> **Work item**: Your answer should be an exact copy of all the entries, free of pictures.

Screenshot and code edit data
··········

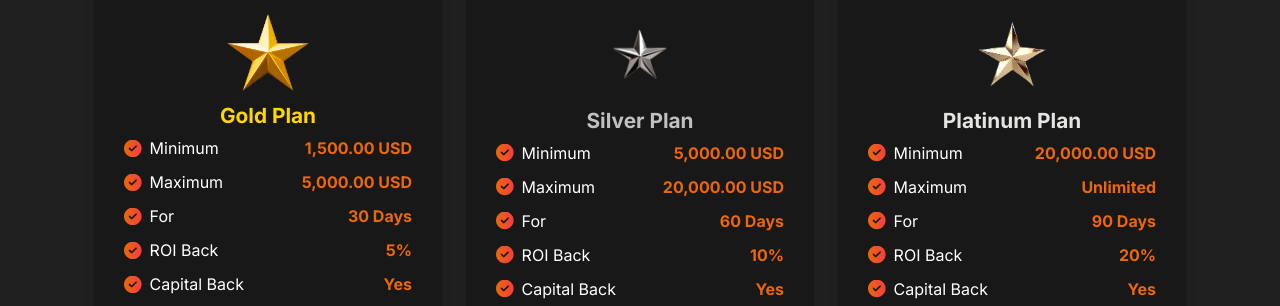
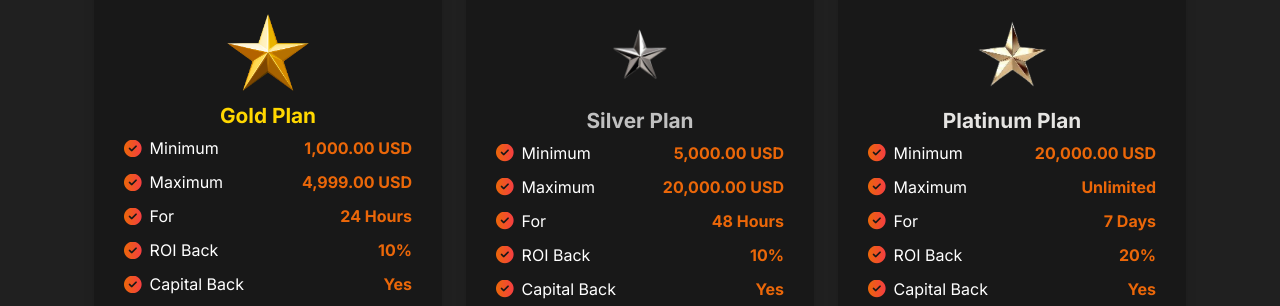
Before and after one commit to Nelsonfestus/CryptoHarvest, a Vue app: page / in a window 1280 px wide. Shown: the part 1000-1306 px from the top of the page. Built offline with nearby package versions, Linux system fonts and the light colour scheme.

Commit message:
Update crypto wallets and plan durations - Added USDC wallet with address 0xb6B31Cb5C37d060F912d8481D64FE0a792a93a5d - Updated plan durations: Gold (24h), Silver (48h), Platinum (7 days) - Fixed homepage investment plans display - Confirmed user signup/login functionality working

```diff
--- a/src/components/Investment.vue
+++ b/src/components/Investment.vue
@@ -13,25 +13,25 @@
             <!-- price -->
             <div class="price">
               <div class="feature"><i class="fas fa-check-circle check-icon"></i>Minimum</div>
-              <div class="feature price-value">1,500.00 USD</div>
+              <div class="feature price-value">1,000.00 USD</div>
             </div>
 
             <!-- price -->
             <div class="price">
               <div class="feature"><i class="fas fa-check-circle check-icon"></i>Maximum</div>
-              <div class="feature price-value">5,000.00 USD</div>
+              <div class="feature price-value">4,999.00 USD</div>
             </div>
 
             <!-- price -->
             <div class="price">
               <div class="feature"><i class="fas fa-check-circle check-icon"></i>For</div>
-              <div class="feature price-value">30 Days</div>
+              <div class="feature price-value">24 Hours</div>
             </div>
 
             <!-- price -->
             <div class="price">
               <div class="feature"><i class="fas fa-check-circle check-icon"></i>ROI Back</div>
-              <div class="feature price-value">5%</div>
+              <div class="feature price-value">10%</div>
             </div>
 
             <!-- price -->
@@ -68,7 +68,7 @@
             <!-- price -->
             <div class="price">
               <div class="feature"><i class="fas fa-check-circle check-icon"></i>For</div>
-              <div class="feature price-value">60 Days</div>
+              <div class="feature price-value">48 Hours</div>
             </div>
 
             <!-- price -->
@@ -111,7 +111,7 @@
             <!-- price -->
             <div class="price">
               <div class="feature"><i class="fas fa-check-circle check-icon"></i>For</div>
-              <div class="feature price-value">90 Days</div>
+              <div class="feature price-value">7 Days</div>
             </div>
 
             <!-- price -->
--- a/src/components/Plans.vue
+++ b/src/components/Plans.vue
@@ -33,7 +33,7 @@ export default {
           features: [
             { label: 'Minimum', value: '$1,500' },
             { label: 'Maximum', value: '$5,000' },
-            { label: 'Duration', value: '30 Days' },
+            { label: 'Duration', value: '24 Hours' },
             { label: 'ROI', value: '5%' },
             { label: 'Capital Back', value: 'Yes' },
           ],
@@ -44,7 +44,7 @@ export default {
           features: [
             { label: 'Minimum', value: '$5,000' },
             { label: 'Maximum', value: '$20,000' },
-            { label: 'Duration', value: '60 Days' },
+            { label: 'Duration', value: '48 Hours' },
             { label: 'ROI', value: '10%' },
             { label: 'Capital Back', value: 'Yes' },
           ],
@@ -55,7 +55,7 @@ export default {
           features: [
             { label: 'Minimum', value: '$20,000' },
             { label: 'Maximum', value: 'Unlimited' },
-            { label: 'Duration', value: '90 Days' },
+            { label: 'Duration', value: '7 Days' },
             { label: 'ROI', value: '20%' },
             { label: 'Capital Back', value: 'Yes' },
           ],
--- a/src/components/UserDashboard.vue
+++ b/src/components/UserDashboard.vue
@@ -492,6 +492,13 @@ export default {
           icon: '◎',
           address: 'HXFKFzY54JpeL3waBQffeH5K3pMpFoARgk9E7pHFVCXX',
           qrCode: '/src/assets/solana wallet.jpeg'
+        },
+        {
+          symbol: 'USDC',
+          name: 'USDC',
+          icon: '💲',
+          address: '0xb6B31Cb5C37d060F912d8481D64FE0a792a93a5d',
+          qrCode: '/src/assets/usdc wallet.jpeg'
         }
        ]
     }
```
Also changed, not shown: src/assets/eth wallet.jpeg (added), src/assets/usdc wallet.jpeg (added).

··········

> **Final answer**:
Before and after one commit to Nelsonfestus/CryptoHarvest, a Vue app: page / in a window 1280 px wide. Shown: the part 1000-1306 px from the top of the page. Built offline with nearby package versions, Linux system fonts and the light colour scheme.

Commit message:
Update crypto wallets and plan durations - Added USDC wallet with address 0xb6B31Cb5C37d060F912d8481D64FE0a792a93a5d - Updated plan durations: Gold (24h), Silver (48h), Platinum (7 days) - Fixed homepage investment plans display - Confirmed user signup/login functionality working

```diff
--- a/src/components/Investment.vue
+++ b/src/components/Investment.vue
@@ -13,25 +13,25 @@
             <!-- price -->
             <div class="price">
               <div class="feature"><i class="fas fa-check-circle check-icon"></i>Minimum</div>
-              <div class="feature price-value">1,500.00 USD</div>
+              <div class="feature price-value">1,000.00 USD</div>
             </div>
 
             <!-- price -->
             <div class="price">
               <div class="feature"><i class="fas fa-check-circle check-icon"></i>Maximum</div>
-              <div class="feature price-value">5,000.00 USD</div>
+              <div class="feature price-value">4,999.00 USD</div>
             </div>
 
             <!-- price -->
             <div class="price">
               <div class="feature"><i class="fas fa-check-circle check-icon"></i>For</div>
-              <div class="feature price-value">30 Days</div>
+              <div class="feature price-value">24 Hours</div>
             </div>
 
             <!-- price -->
             <div class="price">
               <div class="feature"><i class="fas fa-check-circle check-icon"></i>ROI Back</div>
-              <div class="feature price-value">5%</div>
+              <div class="feature price-value">10%</div>
             </div>
 
             <!-- price -->
@@ -68,7 +68,7 @@
             <!-- price -->
             <div class="price">
               <div class="feature"><i class="fas fa-check-circle check-icon"></i>For</div>
-              <div class="feature price-value">60 Days</div>
+              <div class="feature price-value">48 Hours</div>
             </div>
 
             <!-- price -->
@@ -111,7 +111,7 @@
             <!-- price -->
             <div class="price">
               <div class="feature"><i class="fas fa-check-circle check-icon"></i>For</div>
-              <div class="feature price-value">90 Days</div>
+              <div class="feature price-value">7 Days</div>
             </div>
 
             <!-- price -->
--- a/src/components/Plans.vue
+++ b/src/components/Plans.vue
@@ -33,7 +33,7 @@ export default {
           features: [
             { label: 'Minimum', value: '$1,500' },
             { label: 'Maximum', value: '$5,000' },
-            { label: 'Duration', value: '30 Days' },
+            { label: 'Duration', value: '24 Hours' },
             { label: 'ROI', value: '5%' },
             { label: 'Capital Back', value: 'Yes' },
           ],
@@ -44,7 +44,7 @@ export default {
           features: [
             { label: 'Minimum', value: '$5,000' },
             { label: 'Maximum', value: '$20,000' },
-            { label: 'Duration', value: '60 Days' },
+            { label: 'Duration', value: '48 Hours' },
             { label: 'ROI', value: '10%' },
             { label: 'Capital Back', value: 'Yes' },
           ],
@@ -55,7 +55,7 @@ export default {
           features: [
             { label: 'Minimum', value: '$20,000' },
             { label: 'Maximum', value: 'Unlimited' },
-            { label: 'Duration', value: '90 Days' },
+            { label: 'Duration', value: '7 Days' },
             { label: 'ROI', value: '20%' },
             { label: 'Capital Back', value: 'Yes' },
           ],
--- a/src/components/UserDashboard.vue
+++ b/src/components/UserDashboard.vue
@@ -492,6 +492,13 @@ export default {
           icon: '◎',
           address: 'HXFKFzY54JpeL3waBQffeH5K3pMpFoARgk9E7pHFVCXX',
           qrCode: '/src/assets/solana wallet.jpeg'
+        },
+        {
+          symbol: 'USDC',
+          name: 'USDC',
+          icon: '💲',
+          address: '0xb6B31Cb5C37d060F912d8481D64FE0a792a93a5d',
+          qrCode: '/src/assets/usdc wallet.jpeg'
         }
        ]
     }
```
Also changed, not shown: src/assets/eth wallet.jpeg (added), src/assets/usdc wallet.jpeg (added).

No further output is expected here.